Indexed on: 21 Aug '08Published on: 21 Aug '08Published in: Astrophysics
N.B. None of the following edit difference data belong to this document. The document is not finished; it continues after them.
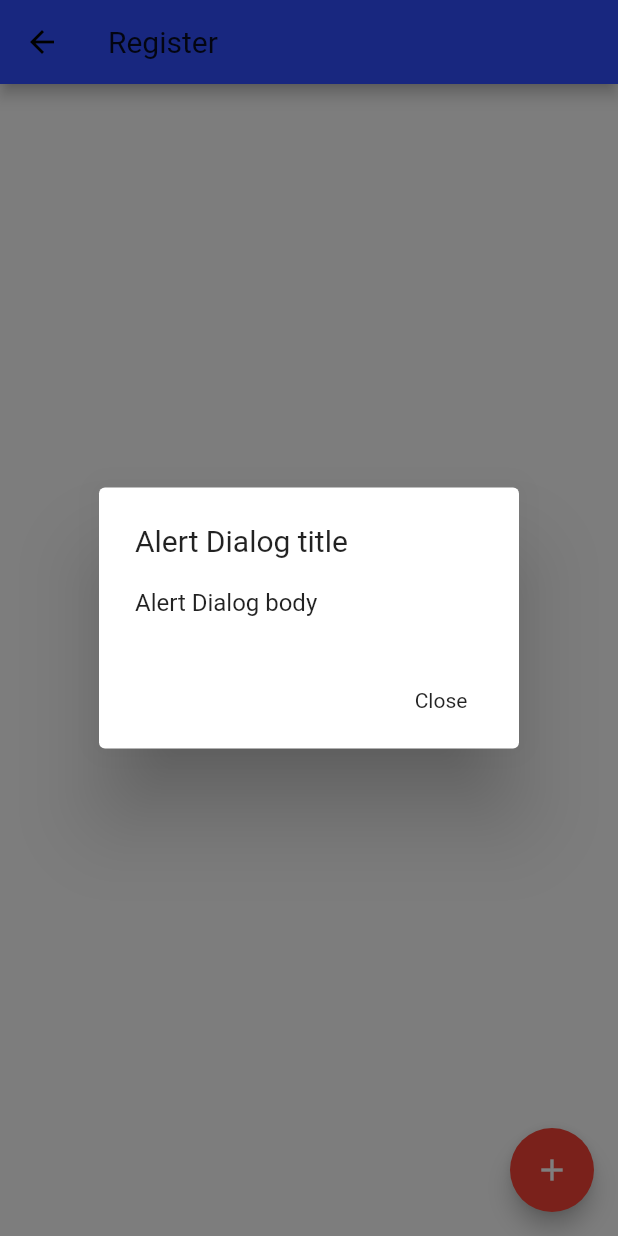
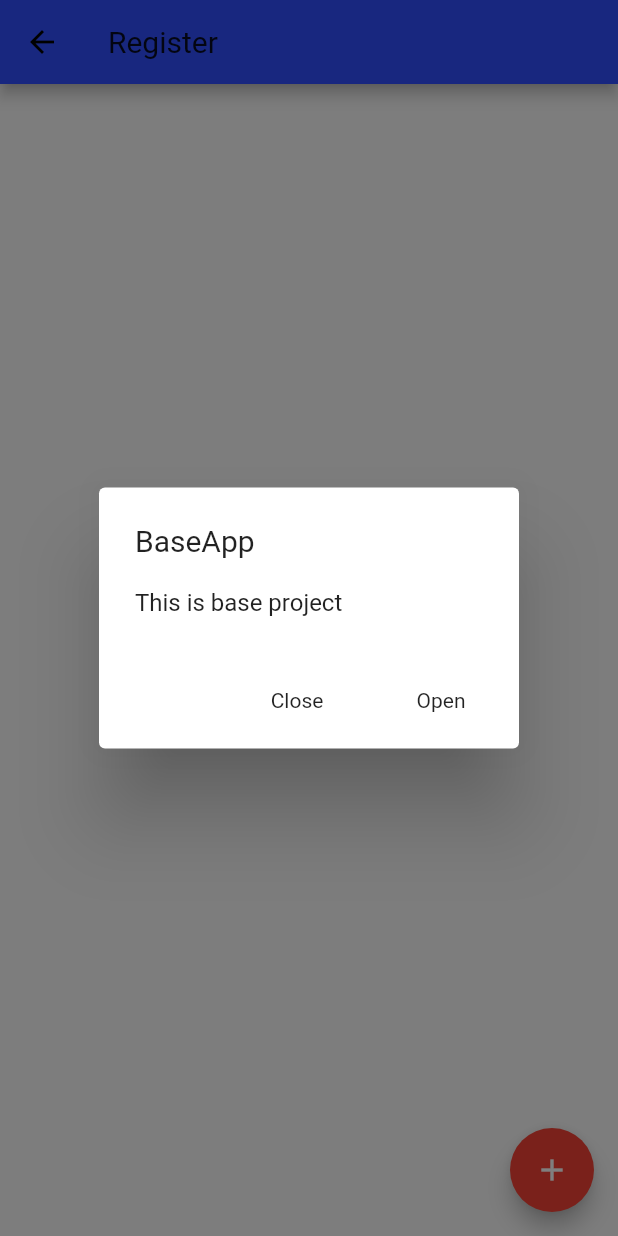
Before and after one commit to vientn1998/base_app_flutter, a Flutter app: the RegisterScreen screen opened directly, after a tap on the "add" icon, on a phone screen of 412 x 824 dp. Run offline on Flutter 3.47's test engine with Material 2 defaults, Android fonts, the phone set to English and light mode, and no system bars; our stand-ins replace bloc, connectivity, dio, equatable, flutter_bloc, fluttertoast and 2 more; missing offline and left inert: app_settings; accounts and stored records are empty.

```diff
--- a/lib/screens/login_screen.dart
+++ b/lib/screens/login_screen.dart
@@ -30,6 +30,7 @@ class _LoginScreenState extends State<LoginScreen> {
       floatingActionButton: FloatingActionButton(
         onPressed: () {
           Get.back();
+          Get.back();
         },
         tooltip: 'Fetch',
         child: Icon(Icons.add),
--- a/lib/screens/register_screen.dart
+++ b/lib/screens/register_screen.dart
@@ -1,4 +1,5 @@
 import 'package:base_app_flutter/screens/splash_screen.dart';
+import 'package:base_app_flutter/utils/dialog_utils.dart';
 import 'package:flutter/material.dart';
 import 'package:get/get.dart';
 
@@ -17,36 +18,39 @@ class _RegisterScreenState extends State<RegisterScreen> {
       floatingActionButton: FloatingActionButton(
         onPressed: () {
           // _showDialog();
-          Get.generalDialog(
-            pageBuilder: (context, animation, secondaryAnimation) {
-              return AlertDialog(
-                title: new Text("Alert Dialog title"),
-                content: new Text("Alert Dialog body"),
-                actions: <Widget>[
-                  // usually buttons at the bottom of the dialog
-                  new FlatButton(
-                    child: new Text("Close"),
-                    onPressed: () {
-                      Navigator.of(context).pop();
-                    },
-                  ),
-                ],
-              );
-            },
-            transitionDuration: Duration(milliseconds: 200),
-            barrierDismissible: true,
-            barrierLabel: '',
-            barrierColor: Colors.black.withOpacity(0.5),
-            transitionBuilder: (context, animation, secondaryAnimation, child) {
-              return Transform.scale(
-                scale: animation.value,
-                child: Opacity(
-                  opacity: animation.value,
-                  child: child,
-                ),
-              );
-            },
-          );
+          // Get.generalDialog(
+          //   pageBuilder: (context, animation, secondaryAnimation) {
+          //     return AlertDialog(
+          //       title: new Text("Alert Dialog title"),
+          //       content: new Text("Alert Dialog body"),
+          //       actions: <Widget>[
+          //         // usually buttons at the bottom of the dialog
+          //         new FlatButton(
+          //           child: new Text("Close"),
+          //           onPressed: () {
+          //             Navigator.of(context).pop();
+          //           },
+          //         ),
+          //       ],
+          //     );
+          //   },
+          //   transitionDuration: Duration(milliseconds: 200),
+          //   barrierDismissible: true,
+          //   barrierLabel: '',
+          //   barrierColor: Colors.black.withOpacity(0.5),
+          //   transitionBuilder: (context, animation, secondaryAnimation, child) {
+          //     return Transform.scale(
+          //       scale: animation.value,
+          //       child: Opacity(
+          //         opacity: animation.value,
+          //         child: child,
+          //       ),
+          //     );
+          //   },
+          // );
+          DialogUtils.showCustomDialog(title: "BaseApp", message: "This is base project", onPressedYes: () {
+            Get.back();
+          });
         },
         tooltip: 'Fetch',
         child: Icon(Icons.add),
--- /dev/null
+++ b/lib/utils/dialog_utils.dart
@@ -0,0 +1,60 @@
+import 'package:base_app_flutter/constants/app_theme.dart';
+import 'package:base_app_flutter/constants/colors.dart';
+import 'package:flutter/material.dart';
+import 'package:fluttertoast/fluttertoast.dart';
+import 'package:get/get.dart';
+
+class DialogUtils {
+  DialogUtils._();
+  static showToast({String message, Color backgroundColor, ToastGravity gravity = ToastGravity.BOTTOM}) {
+    Fluttertoast.showToast(
+      msg: message,
+      toastLength: Toast.LENGTH_SHORT,
+      gravity: gravity,
+      timeInSecForIosWeb: 1,
+      backgroundColor: backgroundColor == null ? AppColors.primary : backgroundColor,
+      textColor: Colors.white,
+      fontSize: 15.0,
+    );
+  }
+
+  static showCustomDialog({
+    String title, String message,
+    Function onPressedNo,
+    Function onPressedYes}) async{
+    return Get.generalDialog(
+      pageBuilder: (context, animation, secondaryAnimation) {
+        return AlertDialog(
+          title: new Text(title),
+          content: new Text(message),
+          actions: <Widget>[
+            // usually buttons at the bottom of the dialog
+            new FlatButton(
+              child: new Text("Close"),
+              onPressed: () {
+                Get.back();
+              },
+            ),
+            new FlatButton(
+              child: new Text("Open"),
+              onPressed: onPressedYes,
+            ),
+          ],
+        );
+      },
+      transitionDuration: Duration(milliseconds: 200),
+      barrierDismissible: false,
+      barrierLabel: '',
+      barrierColor: Colors.black.withOpacity(0.5),
+      transitionBuilder: (context, animation, secondaryAnimation, child) {
+        return Transform.scale(
+          scale: animation.value,
+          child: Opacity(
+            opacity: animation.value,
+            child: child,
+          ),
+        );
+      },
+    );
+  }
+}
--- a/pubspec.yaml
+++ b/pubspec.yaml
@@ -37,6 +37,7 @@ dependencies:
   keyboard_visibility: ^0.5.6
   connectivity: ^0.4.9+5
   get: ^3.15.0
+  fluttertoast: ^7.1.1
 
   flutter_localizations:
     sdk: flutter
```
Also changed, not shown: lib/app/my_app.dart (+129 -3 lines).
Coronal shocks are important structures, but there are no direct observations of them in solar and space physics. The strength of shocks plays a key role in shock-related phenomena, such as radio bursts and solar energetic particle (SEP) generation. This paper presents an improved method of calculating Alfven speed and shock strength near the Sun. This method is based on using as many observations as possible, rather than one-dimensional global models. Two events, a relatively slow CME on 2001 September 15 and a very fast CME on 2000 June 15, are selected to illustrate the calculation process. The calculation results suggest that the slow CME drove a strong shock, with Mach number of 3.43 - 4.18, while the fast CME drove a relatively weak shock, with Mach number of 1.90 - 3.21. This is consistent with the radio observations, which find a stronger and longer decameter-hectometric (DH) type II radio burst during the first event, and a short DH type II radio burst during the second event. In particular, the alculation results explain the observational fact that the slow CME produced a major solar energetic particle (SEP) event, while the fast CME did not. Through a comparison of the two events, the importance of shock strength in predicting SEP events is addressed.